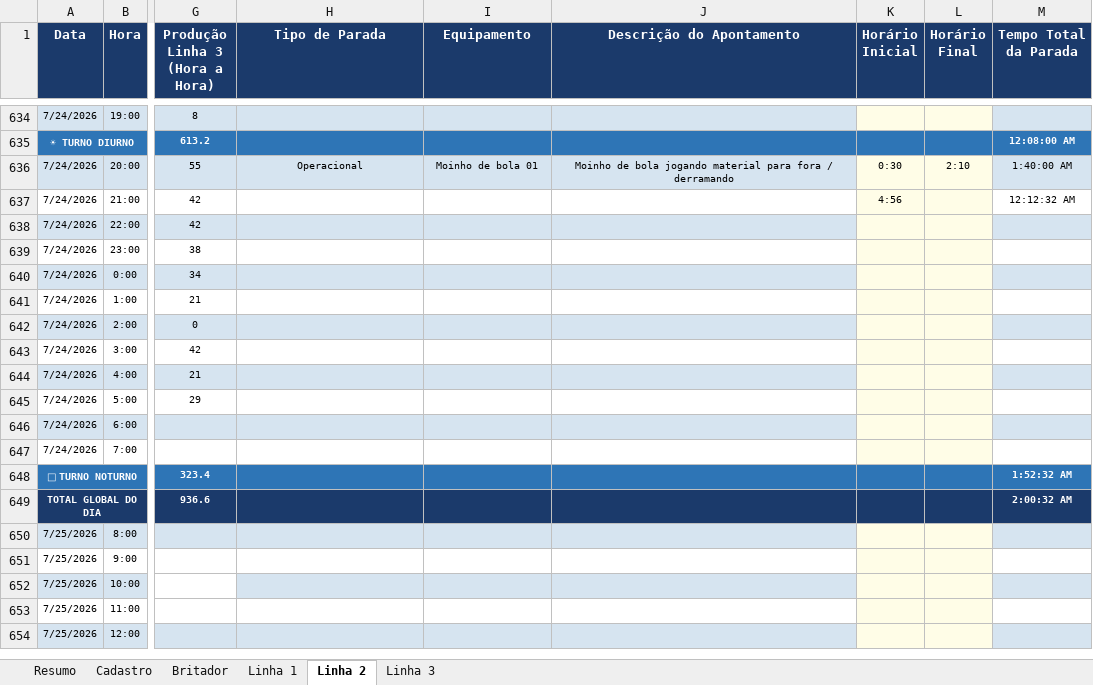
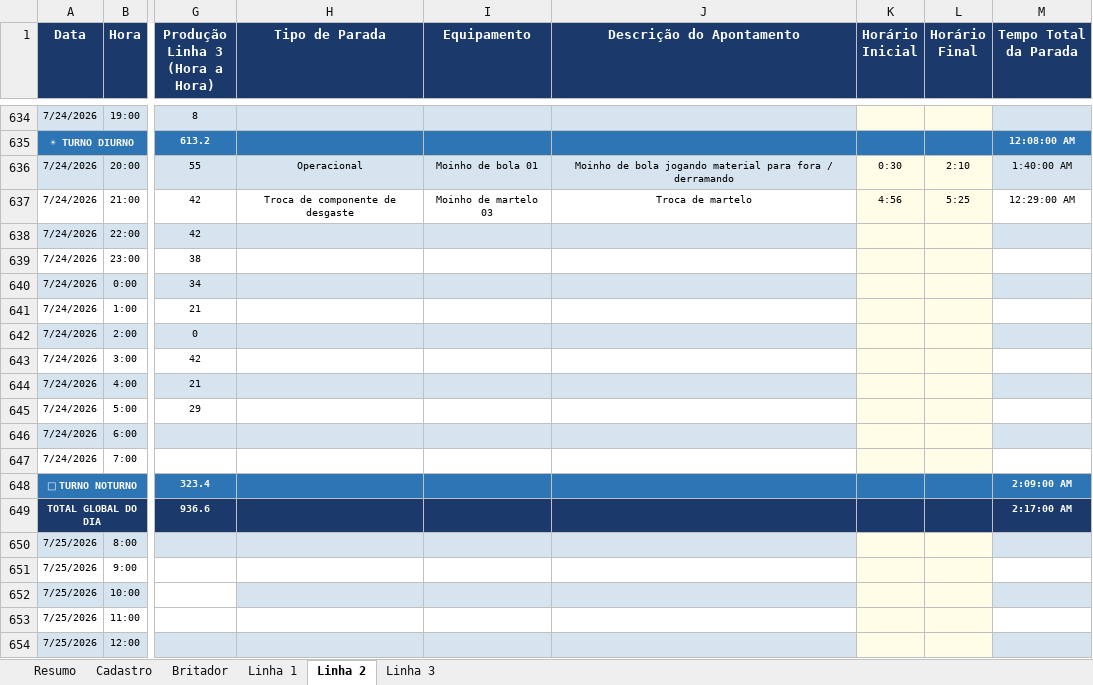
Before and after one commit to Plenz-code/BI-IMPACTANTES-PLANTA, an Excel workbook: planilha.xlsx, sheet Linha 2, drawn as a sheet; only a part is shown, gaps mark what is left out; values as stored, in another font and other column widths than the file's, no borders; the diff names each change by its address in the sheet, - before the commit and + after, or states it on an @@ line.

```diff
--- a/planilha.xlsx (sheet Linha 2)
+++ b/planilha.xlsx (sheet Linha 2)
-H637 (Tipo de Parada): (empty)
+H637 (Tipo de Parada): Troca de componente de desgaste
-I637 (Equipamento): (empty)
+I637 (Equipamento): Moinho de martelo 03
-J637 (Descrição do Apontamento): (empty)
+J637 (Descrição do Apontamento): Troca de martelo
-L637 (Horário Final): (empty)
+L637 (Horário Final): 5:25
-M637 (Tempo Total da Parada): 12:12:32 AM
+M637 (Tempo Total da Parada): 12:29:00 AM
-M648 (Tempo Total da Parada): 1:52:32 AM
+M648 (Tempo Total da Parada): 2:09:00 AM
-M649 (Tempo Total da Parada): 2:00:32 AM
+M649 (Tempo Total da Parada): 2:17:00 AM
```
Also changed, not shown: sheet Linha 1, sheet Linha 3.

....

- [Exercise prompt]: Gather all lines from the records above in which "empty" appears.

- [Worked solution]:
-H637 (Tipo de Parada): (empty)
-I637 (Equipamento): (empty)
-J637 (Descrição do Apontamento): (empty)
-L637 (Horário Final): (empty)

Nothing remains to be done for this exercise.